> EXERCISE DESCRIPTION:
The records that follow are to be reproduced verbatim.

> INPUT:
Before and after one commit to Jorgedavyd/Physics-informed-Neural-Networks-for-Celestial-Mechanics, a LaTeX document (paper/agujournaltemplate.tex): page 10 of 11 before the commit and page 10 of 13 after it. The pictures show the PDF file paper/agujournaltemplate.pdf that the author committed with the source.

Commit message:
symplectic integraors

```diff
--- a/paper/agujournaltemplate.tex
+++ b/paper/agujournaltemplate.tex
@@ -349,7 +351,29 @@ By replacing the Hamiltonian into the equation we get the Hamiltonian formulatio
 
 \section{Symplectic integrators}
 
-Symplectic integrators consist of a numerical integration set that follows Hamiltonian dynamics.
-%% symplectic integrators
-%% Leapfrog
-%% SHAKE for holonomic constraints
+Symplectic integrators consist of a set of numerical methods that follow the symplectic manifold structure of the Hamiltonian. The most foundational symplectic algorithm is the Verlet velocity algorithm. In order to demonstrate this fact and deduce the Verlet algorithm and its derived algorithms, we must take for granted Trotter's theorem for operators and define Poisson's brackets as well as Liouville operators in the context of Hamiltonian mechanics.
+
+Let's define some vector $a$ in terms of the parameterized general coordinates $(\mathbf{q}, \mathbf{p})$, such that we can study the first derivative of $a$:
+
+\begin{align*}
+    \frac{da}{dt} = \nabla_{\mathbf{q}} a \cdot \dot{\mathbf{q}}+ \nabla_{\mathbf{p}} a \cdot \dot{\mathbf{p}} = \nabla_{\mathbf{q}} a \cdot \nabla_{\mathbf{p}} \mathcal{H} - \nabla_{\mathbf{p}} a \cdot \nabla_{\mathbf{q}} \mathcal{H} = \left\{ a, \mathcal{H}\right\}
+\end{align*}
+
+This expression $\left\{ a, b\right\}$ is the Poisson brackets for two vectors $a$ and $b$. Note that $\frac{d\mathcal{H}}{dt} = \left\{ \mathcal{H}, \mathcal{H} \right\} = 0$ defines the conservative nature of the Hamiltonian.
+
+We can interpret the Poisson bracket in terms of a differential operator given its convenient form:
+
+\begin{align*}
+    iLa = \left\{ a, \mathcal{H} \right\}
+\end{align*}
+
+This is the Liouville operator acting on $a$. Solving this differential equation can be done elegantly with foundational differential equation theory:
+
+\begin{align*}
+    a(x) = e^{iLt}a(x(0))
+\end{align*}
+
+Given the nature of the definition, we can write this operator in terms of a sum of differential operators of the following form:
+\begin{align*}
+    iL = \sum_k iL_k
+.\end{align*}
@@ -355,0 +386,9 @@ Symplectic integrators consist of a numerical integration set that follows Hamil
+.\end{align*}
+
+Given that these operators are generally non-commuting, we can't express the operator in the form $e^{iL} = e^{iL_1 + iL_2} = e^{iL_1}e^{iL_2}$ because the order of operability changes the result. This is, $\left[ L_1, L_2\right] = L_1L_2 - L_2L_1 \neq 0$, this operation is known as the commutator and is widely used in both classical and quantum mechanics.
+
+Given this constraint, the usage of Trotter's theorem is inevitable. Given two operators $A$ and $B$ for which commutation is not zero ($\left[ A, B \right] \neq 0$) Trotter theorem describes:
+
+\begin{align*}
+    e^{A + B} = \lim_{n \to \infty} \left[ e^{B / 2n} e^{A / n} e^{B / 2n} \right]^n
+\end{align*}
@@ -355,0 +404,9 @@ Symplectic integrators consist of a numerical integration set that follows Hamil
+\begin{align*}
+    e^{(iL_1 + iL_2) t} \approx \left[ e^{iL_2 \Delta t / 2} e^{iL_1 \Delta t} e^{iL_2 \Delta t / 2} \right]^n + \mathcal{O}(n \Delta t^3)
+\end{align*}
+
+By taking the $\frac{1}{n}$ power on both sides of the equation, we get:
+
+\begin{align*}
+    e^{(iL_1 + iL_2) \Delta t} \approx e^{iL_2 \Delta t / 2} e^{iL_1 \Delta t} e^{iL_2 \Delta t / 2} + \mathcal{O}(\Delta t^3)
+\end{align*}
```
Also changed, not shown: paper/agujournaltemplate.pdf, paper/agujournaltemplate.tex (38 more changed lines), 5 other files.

> RESPONSE TO THIS EXERCISE:
Before and after one commit to Jorgedavyd/Physics-informed-Neural-Networks-for-Celestial-Mechanics, a LaTeX document (paper/agujournaltemplate.tex): page 10 of 11 before the commit and page 10 of 13 after it. The pictures show the PDF file paper/agujournaltemplate.pdf that the author committed with the source.

Commit message:
symplectic integraors

```diff
--- a/paper/agujournaltemplate.tex
+++ b/paper/agujournaltemplate.tex
@@ -349,7 +351,29 @@ By replacing the Hamiltonian into the equation we get the Hamiltonian formulatio
 
 \section{Symplectic integrators}
 
-Symplectic integrators consist of a numerical integration set that follows Hamiltonian dynamics.
-%% symplectic integrators
-%% Leapfrog
-%% SHAKE for holonomic constraints
+Symplectic integrators consist of a set of numerical methods that follow the symplectic manifold structure of the Hamiltonian. The most foundational symplectic algorithm is the Verlet velocity algorithm. In order to demonstrate this fact and deduce the Verlet algorithm and its derived algorithms, we must take for granted Trotter's theorem for operators and define Poisson's brackets as well as Liouville operators in the context of Hamiltonian mechanics.
+
+Let's define some vector $a$ in terms of the parameterized general coordinates $(\mathbf{q}, \mathbf{p})$, such that we can study the first derivative of $a$:
+
+\begin{align*}
+    \frac{da}{dt} = \nabla_{\mathbf{q}} a \cdot \dot{\mathbf{q}}+ \nabla_{\mathbf{p}} a \cdot \dot{\mathbf{p}} = \nabla_{\mathbf{q}} a \cdot \nabla_{\mathbf{p}} \mathcal{H} - \nabla_{\mathbf{p}} a \cdot \nabla_{\mathbf{q}} \mathcal{H} = \left\{ a, \mathcal{H}\right\}
+\end{align*}
+
+This expression $\left\{ a, b\right\}$ is the Poisson brackets for two vectors $a$ and $b$. Note that $\frac{d\mathcal{H}}{dt} = \left\{ \mathcal{H}, \mathcal{H} \right\} = 0$ defines the conservative nature of the Hamiltonian.
+
+We can interpret the Poisson bracket in terms of a differential operator given its convenient form:
+
+\begin{align*}
+    iLa = \left\{ a, \mathcal{H} \right\}
+\end{align*}
+
+This is the Liouville operator acting on $a$. Solving this differential equation can be done elegantly with foundational differential equation theory:
+
+\begin{align*}
+    a(x) = e^{iLt}a(x(0))
+\end{align*}
+
+Given the nature of the definition, we can write this operator in terms of a sum of differential operators of the following form:
+\begin{align*}
+    iL = \sum_k iL_k
+.\end{align*}
@@ -355,0 +386,9 @@ Symplectic integrators consist of a numerical integration set that follows Hamil
+.\end{align*}
+
+Given that these operators are generally non-commuting, we can't express the operator in the form $e^{iL} = e^{iL_1 + iL_2} = e^{iL_1}e^{iL_2}$ because the order of operability changes the result. This is, $\left[ L_1, L_2\right] = L_1L_2 - L_2L_1 \neq 0$, this operation is known as the commutator and is widely used in both classical and quantum mechanics.
+
+Given this constraint, the usage of Trotter's theorem is inevitable. Given two operators $A$ and $B$ for which commutation is not zero ($\left[ A, B \right] \neq 0$) Trotter theorem describes:
+
+\begin{align*}
+    e^{A + B} = \lim_{n \to \infty} \left[ e^{B / 2n} e^{A / n} e^{B / 2n} \right]^n
+\end{align*}
@@ -355,0 +404,9 @@ Symplectic integrators consist of a numerical integration set that follows Hamil
+\begin{align*}
+    e^{(iL_1 + iL_2) t} \approx \left[ e^{iL_2 \Delta t / 2} e^{iL_1 \Delta t} e^{iL_2 \Delta t / 2} \right]^n + \mathcal{O}(n \Delta t^3)
+\end{align*}
+
+By taking the $\frac{1}{n}$ power on both sides of the equation, we get:
+
+\begin{align*}
+    e^{(iL_1 + iL_2) \Delta t} \approx e^{iL_2 \Delta t / 2} e^{iL_1 \Delta t} e^{iL_2 \Delta t / 2} + \mathcal{O}(\Delta t^3)
+\end{align*}
```
Also changed, not shown: paper/agujournaltemplate.pdf, paper/agujournaltemplate.tex (38 more changed lines), 5 other files.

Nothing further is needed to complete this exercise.